We will not deserve, nor will we retain, our place of national leadership in higher education if we do not take a strong stand in support of academic freedom, the autonomy of the faculty, and the authority of discipline-based faculty over their courses and curricula. We must do so more than ever today, in the face of rising irrationalism and looming threats of unwarranted political encroachment on traditional academic prerogatives, and you have my personal pledge that we will unwaveringly take a strong stand for academic freedom.
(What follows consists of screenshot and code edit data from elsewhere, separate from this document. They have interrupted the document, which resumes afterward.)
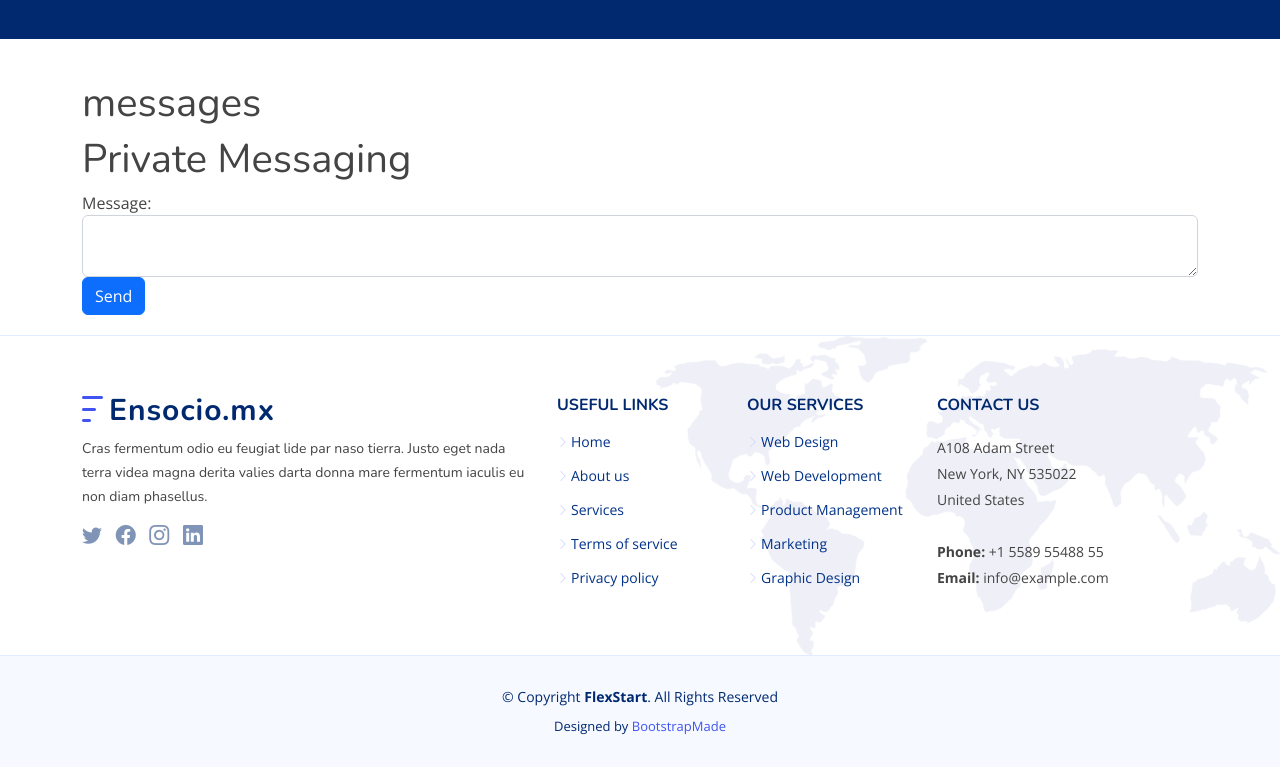
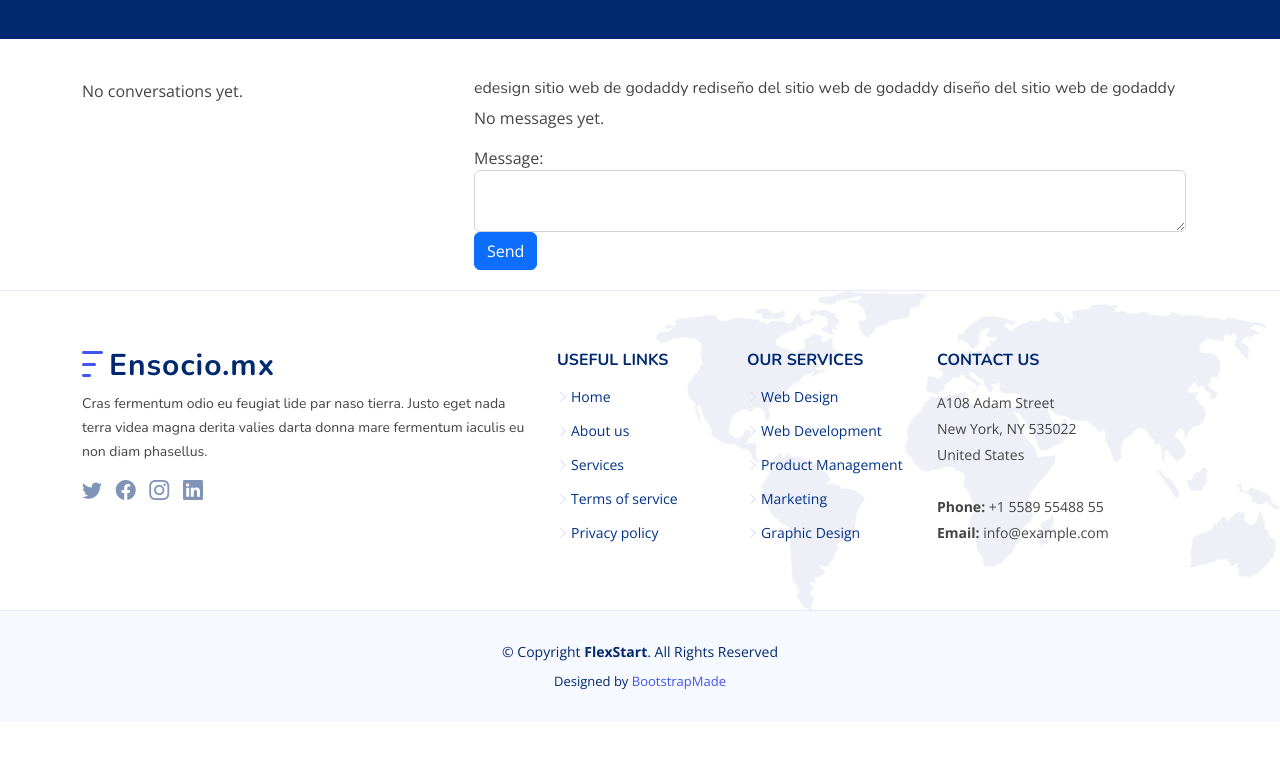
Before and after one commit to SebastianMou/EnsocioBataV1, a Django app: page /private_messaging/8/ in a window 1280 px wide. Shown: the part 83-850 px from the top of the page. After the commit the page ends 773 px from the top, so only its background shows below. Run offline with Django 4.2, Linux system fonts and the light colour scheme; a user stored in the database is signed in; data comes from the database, SQL or seed files in the repository; both versions use the stored data as it was after the commit; parts of the project's set-up code (start-up, migrations or seed data) failed here and were passed over; some libraries are stand-ins or nearby versions.

Commit message:
messages send done - not done

```diff
--- a/store/views.py
+++ b/store/views.py
@@ -322,6 +322,8 @@
 
 def private_messaging(request, pk):
     post = get_object_or_404(Post, id=pk)
+    messages = Message.objects.filter(post=post).order_by('timestamp')
+    conversations = Message.objects.filter(post=post, sender=request.user)
     if request.user.is_authenticated:
         if request.method == 'POST':
             body = request.POST.get('body')
@@ -329,12 +331,21 @@
                 Message.objects.create(post=post, sender=request.user, recipient=post.author, body=body)
     else:
         body = None
-
-    return render(request, 'service/private_messaging.html')
+    context = {
+        'post': post,
+        'messages': messages,
+        'conversations': conversations,
+    }
+    return render(request, 'service/private_messaging.html', context)
 
 def messages_sent(request):
-    messages = Message.objects.filter(sender=request.user)
-    return render(request, 'service/messages_sent.html', {'messages': messages})
+    p_messages = Message.objects.filter(sender=request.user)
+    p_messagess = Message.objects.filter(recipient=request.user)
+    context = {
+        'p_messages': p_messages,
+        'p_messagess': p_messagess,
+    }
+    return render(request, 'service/messages_sent.html', context)
 
 def comment_delete(request, pk):
     comment = get_object_or_404(Comment, pk=pk)
--- a/templates/service/private_messaging.html
+++ b/templates/service/private_messaging.html
@@ -7,24 +7,46 @@
     </section>
 </main>
 <section id="blog" class="blog">
+  <div class="container">
+    <div class="row">
+      <div class="col-md-4">
+        <div class="overflow-auto" style="max-width: 100%; max-height: 600px;">
+          {% for post_conversation in conversations %}
+              <div class="card">
+                  <div class="card-body">
+                      <div class="d-flex">
+                          <img style="width: 15%; height: 15%; padding-right: 12px;" src="{{ post_conversation.post.author.profile.user_image.url }}" alt="">
+                          <div>
+                              <b>{{ post_conversation.post.author.username }}</b>
+                              <p>Conversation regarding {{ post_conversation.post.title }}</p>
+                          </div>
+                      </div>
+                  </div>
+              </div>
+          {% empty %}
+              <p>No conversations yet.</p>
+          {% endfor %}
+
+        </div>
+      </div>
+      <div class="col-md-8">
         <div class="container" data-aos="fade-up">
-        <h1>messages</h1>
-        <h1>Private Messaging</h1>
-        {% if messages %}
+          <h6>{{ post.title }}</h6>
+          <div class="overflow-auto" style="max-width: 100%; max-height: 450px;">
             {% for message in messages %}
-            <div class="alert alert-{{ message.tags }}">
-                {{ message }}
+                {% if message.sender == request.user %}
+                    <div class="sender-message">
+                        <p>{{ message.sender }} - {{ message.body }}</p>
                     </div>
+                {% else %}
+                    <div class="recipient-message">
+                        <p>{{ message.sender }} - {{ message.body }}</p>
+                    </div>
+                {% endif %}
+            {% empty %}
+                <p>No messages yet.</p>
             {% endfor %}
-        {% endif %}
-
-        {% if messages %}
-          {% for message in messages %}
-            <div class="alert alert-{{ message.tags }}">
-              {{ message }}
           </div>
-          {% endfor %}
-        {% endif %}
           <form method="post">
             {% csrf_token %}
             <div class="form-group">
@@ -34,5 +56,9 @@
             <button type="submit" class="btn btn-primary">Send</button>
           </form>
         </div>
+      </div>
+    </div>
+  </div>
+
 </section>
 {% endblock %}
```
Also changed, not shown: templates/service/post_detail.html (+6 -1 lines), db.sqlite3. Lines whose indentation alone changed are shown as unchanged.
Allow me to close these remarks with some words of warm welcome. Welcome, first, to the deans who have joined the University since our last Convocation a year ago—Eleanor Miller in Arts and Sciences, Fayneese Miller in Education and Social Services, and Domenico Grasso in Engineering and Mathematical Sciences. Our new deans join an extraordinary group of senior academic leaders, whose accomplishments I hailed in my report to the Board last week (for which I refer you to the UVM President’s web site). Welcome, too, to the faculty and staff who join—and in some cases rejoin—the University in this new academic year. And welcome, finally, to our new students in the Medical College, the Graduate College, and our various undergraduate colleges and schools. The undergraduate class of 2009 is the largest in the history of the University and it will surely be one of the best—though there too we are setting the bar high since so many great classes have come before them. To all of our students: we are proud that you have chosen UVM, we are pleased that you are here with us, we are committed to helping you succeed, and we welcome you with open arms and great enthusiasm. Together let us embrace with joy and a high sense of urgency the challenges that lie before us as the most engaged of all public universities, as a community that chooses with passion and intelligence to make a difference in the world. To each and every member of this community, we offer best wishes for a stimulating, productive, and deeply rewarding academic year.